Hope that helps, Ellen!

Scott Oser said...

To answer Karen's follow up to Ellen's question I just saw a great use of Twitter that I think more associations should consider using. MPI (Meeting Planners International) sent out a tweet that used the hashtag #MPI and offered $75 off membership for new members. I do not follow MPI as I am not a meeting planner but what I would hope they are doing is using these promotional tweets periodically and mix them in with the educational and informational tweets Tony mentioned.

I think that most associations have tended to shy away from promotions on social media vehicles because many of us are taught that it is "not the spirit of social media." I agree with the fact that authenticity is critical and providing good info is the way to prove you are authentic. That said I see no reason why an association should not have a plan and a schedule for promoting time sensitive membership, event, product and service offers through Facebook, LinkedIn, Twitter, Plaxo, MySpace, YouTube or whatever else they can think of.

Tony Rossell said...

Ellen -- Just back from vacation and in my cabin I had no internet and no cell phone coverage.

I just started today to dig more deeply into our research data. As a general statement, it appears that the more channels one uses, the more successful they are in membership acquisition.

However, in general social media would not be the first place that I would start in membership marketing. As I noted in my post, groups that rely on social media for membership acquisition show a slightly lower likelihood for new member growth than those who do not use it. More to come on this topic. Tony

Tony Rossell said...

Karen and Scott -- Excellent examples. I think some of these issues come down to the question of what are you trying to accomplish. Are you trying to sell something or simply send out good vibes? I am typically an advocate of selling something.
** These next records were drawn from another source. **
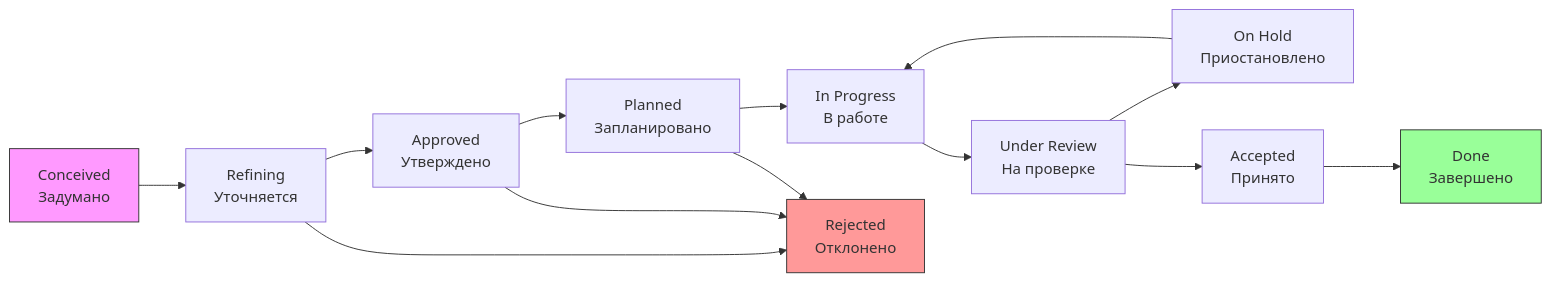
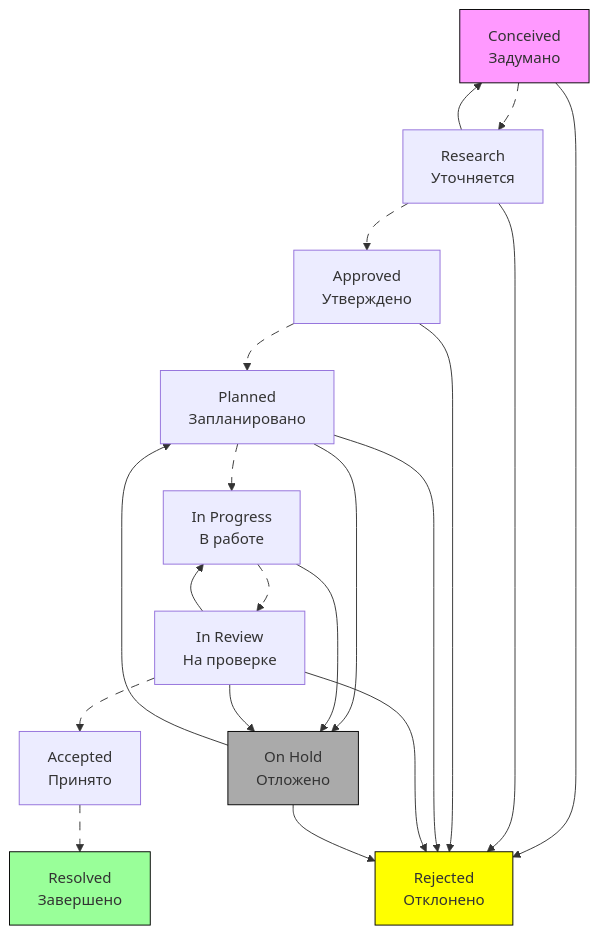
One commit to YaroslavMizgirev/my-jira changed the diagram in data-scheme/about workflow/epic-workflow.md. Above: the diagram before and after it, drawn with Mermaid. The commit also changed other lines of this file, not shown here.

Commit message:
Update Workflow для Epic

````diff
--- a/data-scheme/about workflow/epic-workflow.md
+++ b/data-scheme/about workflow/epic-workflow.md
@@ -3,20 +3,32 @@
 ```mermaid
-graph LR
-    A[Conceived<br/>Задумано] --> B[Refining<br/>Уточняется]
-    B --> C[Approved<br/>Утверждено]
-    C --> D[Planned<br/>Запланировано]
-    D --> E[In Progress<br/>В работе]
-    E --> F[Under Review<br/>На проверке]
-    F --> G[On Hold<br/>Приостановлено]
-    G --> E
-    F --> H[Accepted<br/>Принято]
-    H --> I[Done<br/>Завершено]
-    
-    B --> J[Rejected<br/>Отклонено]
+graph TD
+    A[Conceived<br/>Задумано] e1@--> B[Research<br/>Уточняется]
+    B --> A
+    B e2@--> C[Approved<br/>Утверждено]
+    C e3@--> D[Planned<br/>Запланировано]
+    D e4@--> E[In Progress<br/>В работе]
+    E e5@--> F[In Review<br/>На проверке]
+    F e6@--> H[Accepted<br/>Принято]
+    F --> E
+    H e7@--> I[Resolved<br/>Завершено]
+
+    A --> J[Rejected<br/>Отклонено]
+    B --> J
     C --> J
     D --> J
+    F --> J
+
+    D --> G[On Hold<br/>Отложено]
+    G --> D
+    E --> G
+    F --> G
+    G --> J
     
-    style A fill:#f9f,stroke:#333
-    style I fill:#9f9,stroke:#333
-    style J fill:#f99,stroke:#333
+    classDef animate stroke-dasharray: 9,5,stroke-dashoffset: 900,animation: dash 25s linear infinite;
+    class e1,e2,e3,e4,e5,e6,e7 animate
+    
+    style A fill:#f9f,stroke:#000
+    style I fill:#9f9,stroke:#000
+    style J fill:#ff0,stroke:#000
+    style G fill:#aaa,stroke:#000
 ```
````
As you will see in some of the open ended comments that I will share from our reseach in my next post one common threads of growing associations is a clear focus on selling. Tony